Children with Food Allergies at School
10 Practical Tips for food-allergic families
Back-to-school preparations are critically important for food-allergic youngsters, particularly those leaving the safety and familiarity of home for the first time. Follow these suggestions to help ensure that your student stays out of harm’s way.
1. Start early Before the school year begins, inform the principal that your child has food allergies. Meet with appropriate staff to create a care plan and establish school policy to meet your child’s needs.
2. Notify others Have the school send a letter to classroom parents, alerting them to your child’s condition and asking for their cooperation.
3. Get smart Become an expert on your child’s allergy. The school will look to you for information, such as reaction signs and safe products.
4. Keep your cool Don’t take resistance personally. Stay focused on your child’s safety. Stick to the facts and keep your emotions at home. Say thank you to those who are helpful.
5. Supply the school Be sure that medications are labeled, up to date and readily available. Give the school medical documentation, including a standing doctor’s order for epinephrine, if appropriate. Keep emergency contact information current and accessible. Complete all consent forms. Have your child wear a medic-alert bracelet.
6. Look at the law Your school can develop an Individualized Education Program (IEP) for your child, if necessary. In addition, federal laws may apply (ADA, Section 504, etc.). Implementation at your school may be impacted by local and state regulations.
7. Stay involved Work closely with the school throughout the year. Provide the teacher with a stash of safe snacks. Whenever possible, participate in field trips, lunch time, special programs, etc.
8. Empower your child Children should learn to become responsible for their own health. Depending on age, a child should know his safe foods, signs of a reaction, how to read labels, how to call for help, etc.

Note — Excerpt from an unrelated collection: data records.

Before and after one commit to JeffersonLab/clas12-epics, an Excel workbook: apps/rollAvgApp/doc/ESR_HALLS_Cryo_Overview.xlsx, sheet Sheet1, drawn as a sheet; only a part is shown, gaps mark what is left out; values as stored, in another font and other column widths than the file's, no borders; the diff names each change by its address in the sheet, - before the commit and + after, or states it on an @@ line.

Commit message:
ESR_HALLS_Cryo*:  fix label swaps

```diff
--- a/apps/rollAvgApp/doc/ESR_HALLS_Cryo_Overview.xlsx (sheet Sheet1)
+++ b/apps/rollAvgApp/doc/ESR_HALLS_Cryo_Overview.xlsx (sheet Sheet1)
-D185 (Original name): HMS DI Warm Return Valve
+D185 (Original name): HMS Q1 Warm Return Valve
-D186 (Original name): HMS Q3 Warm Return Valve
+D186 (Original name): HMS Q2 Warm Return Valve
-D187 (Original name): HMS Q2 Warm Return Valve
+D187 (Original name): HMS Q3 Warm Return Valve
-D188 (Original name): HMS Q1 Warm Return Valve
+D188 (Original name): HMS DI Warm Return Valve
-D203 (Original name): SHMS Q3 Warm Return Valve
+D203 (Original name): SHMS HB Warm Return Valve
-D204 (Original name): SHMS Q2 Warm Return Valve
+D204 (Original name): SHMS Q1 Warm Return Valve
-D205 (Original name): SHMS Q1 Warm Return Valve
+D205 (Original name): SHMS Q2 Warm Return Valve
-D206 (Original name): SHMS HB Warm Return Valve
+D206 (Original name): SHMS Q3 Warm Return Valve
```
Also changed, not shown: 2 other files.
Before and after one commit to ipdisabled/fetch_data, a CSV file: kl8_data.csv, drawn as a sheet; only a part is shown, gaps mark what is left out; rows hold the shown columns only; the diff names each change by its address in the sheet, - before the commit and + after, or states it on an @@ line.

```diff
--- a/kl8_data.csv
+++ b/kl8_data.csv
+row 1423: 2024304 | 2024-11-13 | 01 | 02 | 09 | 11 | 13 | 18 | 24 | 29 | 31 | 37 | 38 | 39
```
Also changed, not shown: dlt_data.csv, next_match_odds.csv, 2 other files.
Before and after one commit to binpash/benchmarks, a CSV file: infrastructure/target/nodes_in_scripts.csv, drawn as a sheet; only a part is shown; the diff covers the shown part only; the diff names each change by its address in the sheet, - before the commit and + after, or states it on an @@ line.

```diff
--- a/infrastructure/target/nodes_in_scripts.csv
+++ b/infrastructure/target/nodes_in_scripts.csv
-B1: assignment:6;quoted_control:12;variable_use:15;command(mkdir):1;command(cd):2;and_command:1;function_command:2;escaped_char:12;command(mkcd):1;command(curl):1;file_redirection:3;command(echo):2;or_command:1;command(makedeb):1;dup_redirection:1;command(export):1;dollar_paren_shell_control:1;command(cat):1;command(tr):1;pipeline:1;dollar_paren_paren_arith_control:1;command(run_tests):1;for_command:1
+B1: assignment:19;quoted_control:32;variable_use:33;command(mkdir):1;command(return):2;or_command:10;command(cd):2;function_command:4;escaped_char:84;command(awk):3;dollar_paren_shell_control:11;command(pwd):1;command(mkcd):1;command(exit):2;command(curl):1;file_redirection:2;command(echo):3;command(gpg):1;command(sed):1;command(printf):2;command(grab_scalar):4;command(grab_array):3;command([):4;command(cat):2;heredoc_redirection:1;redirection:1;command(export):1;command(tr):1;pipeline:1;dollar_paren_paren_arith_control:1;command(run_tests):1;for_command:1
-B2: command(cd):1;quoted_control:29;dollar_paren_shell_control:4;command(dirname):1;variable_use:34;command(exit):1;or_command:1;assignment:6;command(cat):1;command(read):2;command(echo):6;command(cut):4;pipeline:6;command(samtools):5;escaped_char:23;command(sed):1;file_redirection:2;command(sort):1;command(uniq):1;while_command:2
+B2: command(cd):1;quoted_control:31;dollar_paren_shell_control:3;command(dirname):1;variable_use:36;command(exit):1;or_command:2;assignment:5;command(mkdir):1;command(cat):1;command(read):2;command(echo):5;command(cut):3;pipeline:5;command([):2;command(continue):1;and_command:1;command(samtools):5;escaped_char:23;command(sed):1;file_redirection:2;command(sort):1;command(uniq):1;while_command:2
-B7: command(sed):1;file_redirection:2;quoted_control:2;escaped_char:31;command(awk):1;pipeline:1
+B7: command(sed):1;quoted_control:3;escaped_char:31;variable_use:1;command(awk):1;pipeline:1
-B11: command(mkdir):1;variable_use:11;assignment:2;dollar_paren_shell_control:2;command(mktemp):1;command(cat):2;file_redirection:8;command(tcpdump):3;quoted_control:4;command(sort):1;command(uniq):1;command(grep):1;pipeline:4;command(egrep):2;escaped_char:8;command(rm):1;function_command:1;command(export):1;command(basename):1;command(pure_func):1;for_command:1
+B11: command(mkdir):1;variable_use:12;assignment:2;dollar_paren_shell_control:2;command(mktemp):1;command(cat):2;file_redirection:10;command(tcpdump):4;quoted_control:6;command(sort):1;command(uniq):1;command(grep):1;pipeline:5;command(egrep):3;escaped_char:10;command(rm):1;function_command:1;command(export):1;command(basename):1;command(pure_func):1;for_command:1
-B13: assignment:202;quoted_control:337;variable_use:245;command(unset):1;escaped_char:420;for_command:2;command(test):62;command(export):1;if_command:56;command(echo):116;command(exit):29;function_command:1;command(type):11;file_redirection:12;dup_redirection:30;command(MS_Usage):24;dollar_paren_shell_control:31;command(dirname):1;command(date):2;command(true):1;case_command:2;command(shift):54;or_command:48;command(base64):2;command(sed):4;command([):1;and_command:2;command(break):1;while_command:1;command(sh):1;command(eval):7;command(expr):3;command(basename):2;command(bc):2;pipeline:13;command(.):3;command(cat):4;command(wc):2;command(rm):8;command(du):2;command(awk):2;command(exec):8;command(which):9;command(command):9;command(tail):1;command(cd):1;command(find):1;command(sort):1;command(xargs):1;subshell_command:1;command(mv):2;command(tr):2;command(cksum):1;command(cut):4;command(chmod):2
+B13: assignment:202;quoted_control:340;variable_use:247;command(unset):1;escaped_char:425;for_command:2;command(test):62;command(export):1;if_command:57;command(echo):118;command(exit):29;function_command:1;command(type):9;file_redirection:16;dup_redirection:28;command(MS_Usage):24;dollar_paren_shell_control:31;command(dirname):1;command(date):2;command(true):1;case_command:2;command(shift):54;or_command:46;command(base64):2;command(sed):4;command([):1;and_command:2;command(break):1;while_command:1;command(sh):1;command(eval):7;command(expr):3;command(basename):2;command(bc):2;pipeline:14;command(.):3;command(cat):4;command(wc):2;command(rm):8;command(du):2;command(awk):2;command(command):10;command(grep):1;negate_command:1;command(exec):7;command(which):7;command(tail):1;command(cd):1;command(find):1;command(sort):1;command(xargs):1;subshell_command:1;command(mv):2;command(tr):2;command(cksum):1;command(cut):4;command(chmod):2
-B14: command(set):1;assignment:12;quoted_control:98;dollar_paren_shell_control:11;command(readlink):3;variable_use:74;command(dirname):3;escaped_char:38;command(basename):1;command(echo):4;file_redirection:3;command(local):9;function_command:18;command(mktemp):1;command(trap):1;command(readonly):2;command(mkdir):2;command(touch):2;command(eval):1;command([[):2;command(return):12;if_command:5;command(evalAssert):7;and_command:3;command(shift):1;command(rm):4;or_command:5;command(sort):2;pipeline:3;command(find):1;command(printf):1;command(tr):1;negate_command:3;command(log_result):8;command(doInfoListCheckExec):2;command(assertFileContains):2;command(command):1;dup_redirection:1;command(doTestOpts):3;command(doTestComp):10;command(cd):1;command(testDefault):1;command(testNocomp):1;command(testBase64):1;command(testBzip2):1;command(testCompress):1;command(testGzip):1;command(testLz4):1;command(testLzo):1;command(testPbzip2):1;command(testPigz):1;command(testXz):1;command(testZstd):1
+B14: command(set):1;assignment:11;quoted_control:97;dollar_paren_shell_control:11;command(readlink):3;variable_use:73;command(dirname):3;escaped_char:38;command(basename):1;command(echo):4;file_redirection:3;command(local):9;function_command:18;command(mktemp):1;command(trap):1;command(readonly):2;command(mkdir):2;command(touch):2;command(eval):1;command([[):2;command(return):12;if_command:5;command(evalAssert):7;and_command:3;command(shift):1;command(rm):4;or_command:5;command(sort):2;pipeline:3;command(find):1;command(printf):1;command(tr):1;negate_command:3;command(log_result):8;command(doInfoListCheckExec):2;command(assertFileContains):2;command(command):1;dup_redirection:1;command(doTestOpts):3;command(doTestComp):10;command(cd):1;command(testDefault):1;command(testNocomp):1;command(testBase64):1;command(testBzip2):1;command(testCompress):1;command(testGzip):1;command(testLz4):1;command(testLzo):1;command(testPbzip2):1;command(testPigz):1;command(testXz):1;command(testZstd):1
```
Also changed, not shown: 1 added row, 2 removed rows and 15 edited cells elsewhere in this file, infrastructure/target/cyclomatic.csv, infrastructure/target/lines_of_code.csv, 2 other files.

9. Think positively Children pick up their cues from adults. Focus on what your child can do, not on deprivation.
10. Be creative Plan and encourage activities, hobbies and celebrations that don’t center around food.